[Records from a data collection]
______________________________

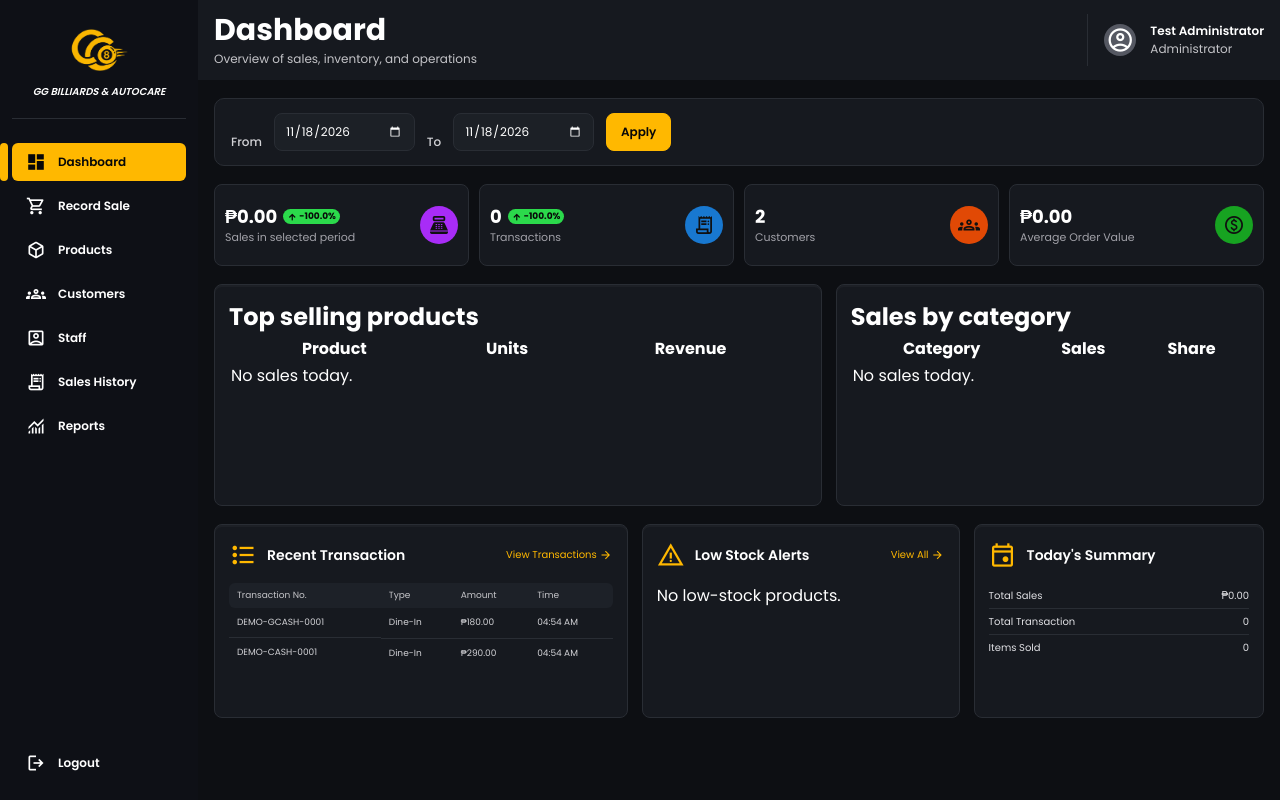
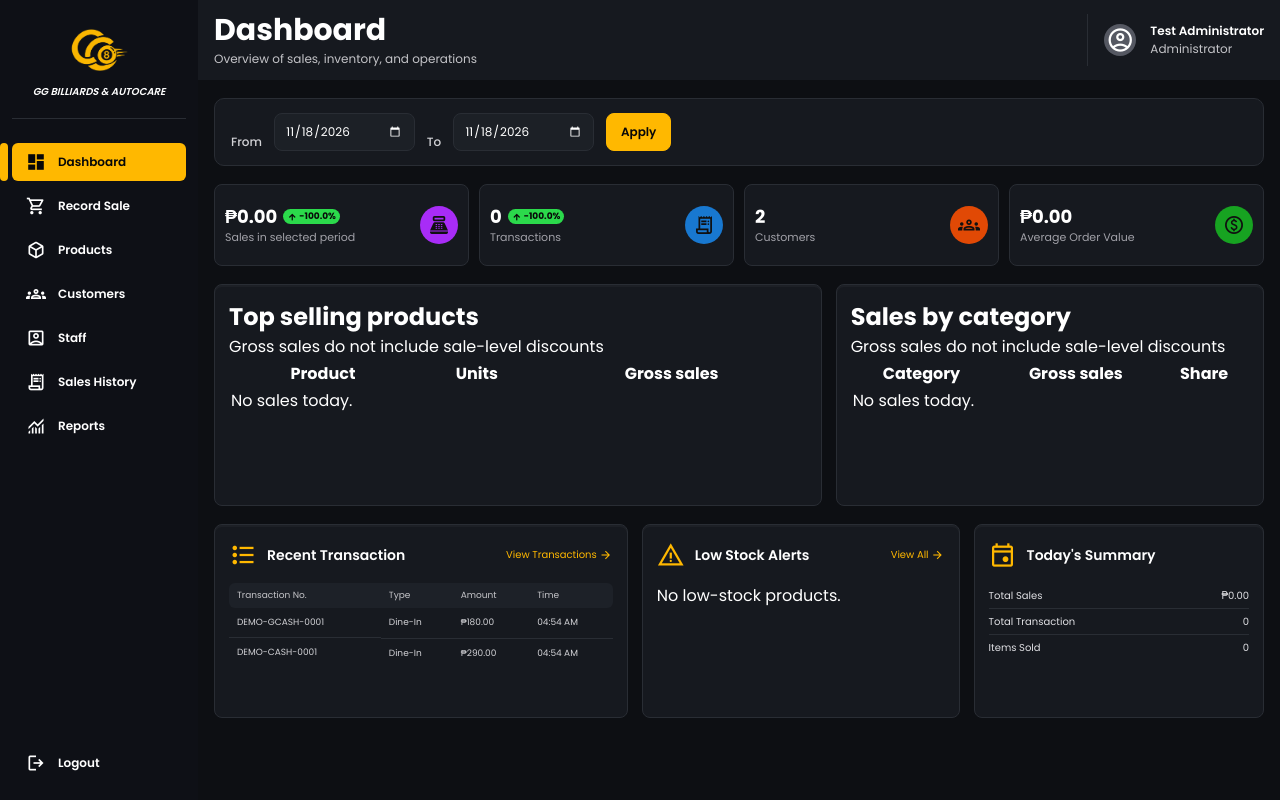
Before and after one commit to Abeleops/cuecare, a Laravel app: page /dashboard in a window 1280 px wide. Run offline with Laravel 12, Linux system fonts and the light colour scheme; a user stored in the database is signed in; data comes from the database, SQL or seed files in the repository; style sheets or scripts are compiled from the project's sources.

Commit message:
feat: Update dashboard and POS pages with gross sales information and enhance data attributes for product and staff edit buttons

```diff
--- a/resources/views/dashboard/index.blade.php
+++ b/resources/views/dashboard/index.blade.php
@@ -105,7 +105,8 @@
                 <section id="dashboardCharts" aria-label="Sales charts">
                     <div id="dashboardTopSellingProducts" class="dashboardPanel">
                         <h2>Top selling products</h2>
-                        <table><thead><tr><th>Product</th><th>Units</th><th>Revenue</th></tr></thead><tbody>
+                        <p>Gross sales do not include sale-level discounts</p>
+                        <table><thead><tr><th>Product</th><th>Units</th><th>Gross sales</th></tr></thead><tbody>
                             @forelse ($topProducts as $product)
                                 <tr>
                                     <td>
@@ -124,7 +125,8 @@
                     </div>
                     <div id="dashboardSalesByCategory" class="dashboardPanel">
                         <h2>Sales by category</h2>
-                        <table><thead><tr><th>Category</th><th>Sales</th><th>Share</th></tr></thead><tbody>
+                        <p>Gross sales do not include sale-level discounts</p>
+                        <table><thead><tr><th>Category</th><th>Gross sales</th><th>Share</th></tr></thead><tbody>
                             @forelse ($categorySales as $category)
                                 <tr>
                                     <td>
--- a/resources/views/products/index.blade.php
+++ b/resources/views/products/index.blade.php
@@ -153,6 +153,7 @@
                                                     <div class="productsActionButtons">
                                                         <button type="button" class="productsEditButton"
                                                             data-product-id="{{ $product->id }}"
+                                                            data-update-url="{{ route('products.update', $product) }}"
                                                             data-category-id="{{ $product->category_id }}"
                                                             data-low-stock-threshold="{{ $product->low_stock_threshold }}"
                                                             aria-label="Edit {{ $product->name }}">
--- a/resources/views/staff/index.blade.php
+++ b/resources/views/staff/index.blade.php
@@ -122,6 +122,7 @@
                                             <td>
                                                 <button type="button" class="staffEditButton"
                                                     data-user-id="{{ $member->id }}"
+                                                    data-update-url="{{ route('staff.update', $member) }}"
                                                     data-role-key="{{ $member->role?->key }}"
                                                     aria-label="Edit {{ $member->full_name }}">Edit</button>
                                                 <form method="POST" action="{{ route('staff.destroy', $member) }}"
```
Also changed, not shown: resources/views/pos/index.blade.php (+7 -1 lines).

______________________________

EXERCISE>
Output all of the records exactly as they appear above, but not the pictures.

COMPLETED TASK>
Before and after one commit to Abeleops/cuecare, a Laravel app: page /dashboard in a window 1280 px wide. Run offline with Laravel 12, Linux system fonts and the light colour scheme; a user stored in the database is signed in; data comes from the database, SQL or seed files in the repository; style sheets or scripts are compiled from the project's sources.

Commit message:
feat: Update dashboard and POS pages with gross sales information and enhance data attributes for product and staff edit buttons

```diff
--- a/resources/views/dashboard/index.blade.php
+++ b/resources/views/dashboard/index.blade.php
@@ -105,7 +105,8 @@
                 <section id="dashboardCharts" aria-label="Sales charts">
                     <div id="dashboardTopSellingProducts" class="dashboardPanel">
                         <h2>Top selling products</h2>
-                        <table><thead><tr><th>Product</th><th>Units</th><th>Revenue</th></tr></thead><tbody>
+                        <p>Gross sales do not include sale-level discounts</p>
+                        <table><thead><tr><th>Product</th><th>Units</th><th>Gross sales</th></tr></thead><tbody>
                             @forelse ($topProducts as $product)
                                 <tr>
                                     <td>
@@ -124,7 +125,8 @@
                     </div>
                     <div id="dashboardSalesByCategory" class="dashboardPanel">
                         <h2>Sales by category</h2>
-                        <table><thead><tr><th>Category</th><th>Sales</th><th>Share</th></tr></thead><tbody>
+                        <p>Gross sales do not include sale-level discounts</p>
+                        <table><thead><tr><th>Category</th><th>Gross sales</th><th>Share</th></tr></thead><tbody>
                             @forelse ($categorySales as $category)
                                 <tr>
                                     <td>
--- a/resources/views/products/index.blade.php
+++ b/resources/views/products/index.blade.php
@@ -153,6 +153,7 @@
                                                     <div class="productsActionButtons">
                                                         <button type="button" class="productsEditButton"
                                                             data-product-id="{{ $product->id }}"
+                                                            data-update-url="{{ route('products.update', $product) }}"
                                                             data-category-id="{{ $product->category_id }}"
                                                             data-low-stock-threshold="{{ $product->low_stock_threshold }}"
                                                             aria-label="Edit {{ $product->name }}">
--- a/resources/views/staff/index.blade.php
+++ b/resources/views/staff/index.blade.php
@@ -122,6 +122,7 @@
                                             <td>
                                                 <button type="button" class="staffEditButton"
                                                     data-user-id="{{ $member->id }}"
+                                                    data-update-url="{{ route('staff.update', $member) }}"
                                                     data-role-key="{{ $member->role?->key }}"
                                                     aria-label="Edit {{ $member->full_name }}">Edit</button>
                                                 <form method="POST" action="{{ route('staff.destroy', $member) }}"
```
Also changed, not shown: resources/views/pos/index.blade.php (+7 -1 lines).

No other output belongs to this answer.